Q: Do you offer any courses in the evening?
A: Day and evening sections are offered for most courses. Students are advised to check the printed and online semester schedules or consult with an advisor regarding specific course offerings.
Q: How many students are in a class?
A: The hands-on technical classes are typically limited to 12-14 students per section depending on the number of seats and workstations available in the studio and labs.
"I had a friend in the biz who told me that this program was one of the best kept secrets in town. Man, was he right! You can't get more bang for your buck anywhere. The curriculum is dead on with the newest technology. I would recommend it to anyone." - Christopher Cole
"The teachers here at Nashville State take time to make sure the students understand things being taught. Very good teachers, indeed." - Jason Faith
"I don't know what I would do if this program wasn't here. The professors get right in and help you out when you need it. Everything you do is hands-on. This program rocks!" - Maurice Lee
“The world-class faculty is second to none and because of the smaller class sizes, students get more one on one attention.” - Paul Baumgartner
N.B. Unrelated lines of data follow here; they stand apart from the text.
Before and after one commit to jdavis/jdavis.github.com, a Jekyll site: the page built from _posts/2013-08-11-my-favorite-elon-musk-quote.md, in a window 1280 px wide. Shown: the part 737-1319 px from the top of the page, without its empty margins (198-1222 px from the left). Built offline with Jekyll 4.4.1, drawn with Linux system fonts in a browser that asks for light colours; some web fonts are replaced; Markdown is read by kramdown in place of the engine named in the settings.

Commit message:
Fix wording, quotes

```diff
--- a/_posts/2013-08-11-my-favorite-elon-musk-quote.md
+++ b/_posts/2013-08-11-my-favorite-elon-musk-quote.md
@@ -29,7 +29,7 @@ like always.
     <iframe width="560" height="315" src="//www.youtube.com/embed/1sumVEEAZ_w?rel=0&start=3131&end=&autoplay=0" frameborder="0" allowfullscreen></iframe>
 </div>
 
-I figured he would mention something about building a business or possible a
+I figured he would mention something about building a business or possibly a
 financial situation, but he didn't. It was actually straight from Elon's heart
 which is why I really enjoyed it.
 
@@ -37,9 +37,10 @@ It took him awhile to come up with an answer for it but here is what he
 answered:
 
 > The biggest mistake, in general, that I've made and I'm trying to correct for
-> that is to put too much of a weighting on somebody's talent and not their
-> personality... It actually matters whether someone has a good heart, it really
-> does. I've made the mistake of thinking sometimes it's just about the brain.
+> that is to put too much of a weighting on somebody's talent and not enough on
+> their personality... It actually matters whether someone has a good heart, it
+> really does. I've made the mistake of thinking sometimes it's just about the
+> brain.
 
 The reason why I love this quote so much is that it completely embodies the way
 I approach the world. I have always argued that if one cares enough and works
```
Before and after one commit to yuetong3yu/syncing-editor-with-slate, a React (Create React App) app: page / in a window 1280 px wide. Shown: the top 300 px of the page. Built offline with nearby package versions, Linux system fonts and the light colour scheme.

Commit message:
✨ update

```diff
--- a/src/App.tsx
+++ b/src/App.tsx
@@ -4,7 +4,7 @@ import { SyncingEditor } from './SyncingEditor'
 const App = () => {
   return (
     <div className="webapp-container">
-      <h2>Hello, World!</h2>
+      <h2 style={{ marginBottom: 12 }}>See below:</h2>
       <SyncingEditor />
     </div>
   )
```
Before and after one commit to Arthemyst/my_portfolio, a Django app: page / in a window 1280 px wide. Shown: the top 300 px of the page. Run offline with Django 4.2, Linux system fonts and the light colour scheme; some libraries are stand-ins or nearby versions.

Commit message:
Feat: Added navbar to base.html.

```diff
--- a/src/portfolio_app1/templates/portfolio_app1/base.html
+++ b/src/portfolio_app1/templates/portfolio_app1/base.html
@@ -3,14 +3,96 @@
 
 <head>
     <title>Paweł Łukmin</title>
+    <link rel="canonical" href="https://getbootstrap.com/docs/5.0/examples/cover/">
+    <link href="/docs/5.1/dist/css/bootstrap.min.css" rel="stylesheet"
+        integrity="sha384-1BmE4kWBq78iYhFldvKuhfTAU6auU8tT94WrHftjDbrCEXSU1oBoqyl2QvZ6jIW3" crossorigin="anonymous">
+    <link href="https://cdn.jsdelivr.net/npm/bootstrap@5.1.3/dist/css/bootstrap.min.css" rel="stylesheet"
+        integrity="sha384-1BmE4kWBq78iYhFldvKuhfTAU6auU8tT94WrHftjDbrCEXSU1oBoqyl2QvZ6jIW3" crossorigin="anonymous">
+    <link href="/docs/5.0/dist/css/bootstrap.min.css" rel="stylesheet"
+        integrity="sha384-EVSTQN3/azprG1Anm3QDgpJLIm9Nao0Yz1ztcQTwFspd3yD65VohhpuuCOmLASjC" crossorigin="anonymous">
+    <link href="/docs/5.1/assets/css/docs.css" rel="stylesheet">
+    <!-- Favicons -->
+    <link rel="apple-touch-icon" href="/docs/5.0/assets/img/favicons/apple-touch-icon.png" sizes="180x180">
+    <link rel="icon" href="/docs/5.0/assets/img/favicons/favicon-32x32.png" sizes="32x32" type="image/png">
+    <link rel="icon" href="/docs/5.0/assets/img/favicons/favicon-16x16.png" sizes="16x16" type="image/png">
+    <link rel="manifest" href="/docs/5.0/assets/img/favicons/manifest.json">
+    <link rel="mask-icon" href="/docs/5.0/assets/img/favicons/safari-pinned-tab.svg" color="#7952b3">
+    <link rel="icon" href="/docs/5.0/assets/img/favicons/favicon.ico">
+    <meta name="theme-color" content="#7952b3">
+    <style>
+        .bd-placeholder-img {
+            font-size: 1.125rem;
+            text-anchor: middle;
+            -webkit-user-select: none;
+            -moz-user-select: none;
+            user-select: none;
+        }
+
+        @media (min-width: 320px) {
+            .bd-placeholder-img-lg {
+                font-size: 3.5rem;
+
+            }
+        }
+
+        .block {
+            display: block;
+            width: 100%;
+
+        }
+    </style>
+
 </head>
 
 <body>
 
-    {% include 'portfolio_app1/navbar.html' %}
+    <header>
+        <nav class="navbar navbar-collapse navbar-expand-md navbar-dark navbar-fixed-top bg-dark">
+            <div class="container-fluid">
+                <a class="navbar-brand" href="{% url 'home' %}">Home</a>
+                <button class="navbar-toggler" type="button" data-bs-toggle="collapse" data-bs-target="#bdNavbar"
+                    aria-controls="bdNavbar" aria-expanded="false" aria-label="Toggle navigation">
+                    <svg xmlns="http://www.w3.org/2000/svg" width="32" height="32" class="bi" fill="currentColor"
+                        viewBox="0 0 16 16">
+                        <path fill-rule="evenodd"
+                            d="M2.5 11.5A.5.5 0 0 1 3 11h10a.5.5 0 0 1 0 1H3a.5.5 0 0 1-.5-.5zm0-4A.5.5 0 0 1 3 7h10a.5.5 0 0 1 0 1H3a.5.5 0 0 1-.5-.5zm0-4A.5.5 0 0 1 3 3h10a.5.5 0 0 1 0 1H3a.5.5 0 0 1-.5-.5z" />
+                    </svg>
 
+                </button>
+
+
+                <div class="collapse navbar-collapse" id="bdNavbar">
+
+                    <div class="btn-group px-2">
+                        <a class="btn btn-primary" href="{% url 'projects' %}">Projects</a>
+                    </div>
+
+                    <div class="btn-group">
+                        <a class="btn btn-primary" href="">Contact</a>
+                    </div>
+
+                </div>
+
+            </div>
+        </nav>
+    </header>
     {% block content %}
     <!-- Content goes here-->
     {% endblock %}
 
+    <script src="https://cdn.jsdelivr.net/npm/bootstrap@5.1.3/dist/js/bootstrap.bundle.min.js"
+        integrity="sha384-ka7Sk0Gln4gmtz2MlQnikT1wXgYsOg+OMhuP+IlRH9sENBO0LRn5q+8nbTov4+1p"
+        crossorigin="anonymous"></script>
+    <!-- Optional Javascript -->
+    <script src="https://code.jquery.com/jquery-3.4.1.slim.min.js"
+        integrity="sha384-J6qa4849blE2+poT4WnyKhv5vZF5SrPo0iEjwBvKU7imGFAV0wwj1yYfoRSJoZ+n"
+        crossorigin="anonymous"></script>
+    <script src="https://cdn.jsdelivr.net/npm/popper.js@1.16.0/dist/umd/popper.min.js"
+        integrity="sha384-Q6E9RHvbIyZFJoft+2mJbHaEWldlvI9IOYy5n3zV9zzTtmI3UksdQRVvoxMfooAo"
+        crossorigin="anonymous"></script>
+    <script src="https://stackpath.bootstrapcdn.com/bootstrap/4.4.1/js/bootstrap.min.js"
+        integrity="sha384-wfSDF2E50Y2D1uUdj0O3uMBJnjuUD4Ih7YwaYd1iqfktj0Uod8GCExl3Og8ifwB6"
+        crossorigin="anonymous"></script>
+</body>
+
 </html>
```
“The Music Technology courses went way beyond what I first expected. For a songwriter/artist, they cover every aspect of what you find yourself needing in this business.” - John LaFave
“I learned so much more from the studio recording classes than I did at a very expensive school and the cost was so much less.” - Heather Padgett
“The Music Technology instructors at NSCC have taught me how to be a music business entrepreneur and establish my own record label, publishing company, and most of all, how to be my own producer and engineer.” - Tianna Baker
The Nashville State Music Technology recording studio and music/computer lab feature a huge selection of state-of-the-art analogue and digital equipment, a wide variety of acoustic environments, musical instruments and systems selected and designed to meet the particular needs of students in each of our classes.
Eric Richardson, Program Coordinator, Instructor, 615-353-3467
Eric Richardson teaches Desktop Digital Audio and Advanced Desktop Digital Audio classes at Nashville State. He has earned a Master Recording I Certificate from the Conservatory of Recording Arts and Sciences and an A.A.S. degree in General Technology from Nashville State as well as Digidesign’s Pro Tools HD 7 User Certification. As an audio engineer and consultant he has worked with national and independent recording artists and music publishers.
George McIntyre, Instructor, 615-353-3392
George McIntyre teaches Music Business, Music Fundamentals and Studio Recording classes at Nashville State. He has earned both a B.M. and M.M. degree in Studio/Jazz Guitar Performance from the University of Southern California School of Music. He became a professor/lecturer at USC teaching in the Recording Arts Program and Studio/Jazz Guitar Department. He served as Director for the Non-Major Guitar Program and eventually became the Director of the Electro-Acoustic Media Department. In addition to teaching at USC, George wrote and produced music for a variety of different projects including film scores, television cues and artist collaboration. George is a member of the Audio Engineering Society.
Bob Dellaposta, Adjunct Instructor
Bob Dellaposta teaches Music Publishing and Advanced Publishing at Nashville State. He received a B.S. in Music Education from Indiana University of Pennsylvania. He also maintains a successful career as a songwriter and music publisher. Numerous artists have recorded his compositions both domestically and internationally.
Joel Dobbins, Adjunct Instructor
Joel Dobbins teaches Intro to MIDI at Nashville State. He attended Tennessee State University and Middle Tennessee State University. He is manufacturer trained and certified on a number of MIDI software systems and other recording equipment. He is also involved in the sales and merchandising of MIDI and other recording equipment.
Nashville State Community College is an AA/EEO employer and does not discriminate on the basis of race, color, national origin, sex, disability, or age in its programs and activities. Full Non-Discrimination Policy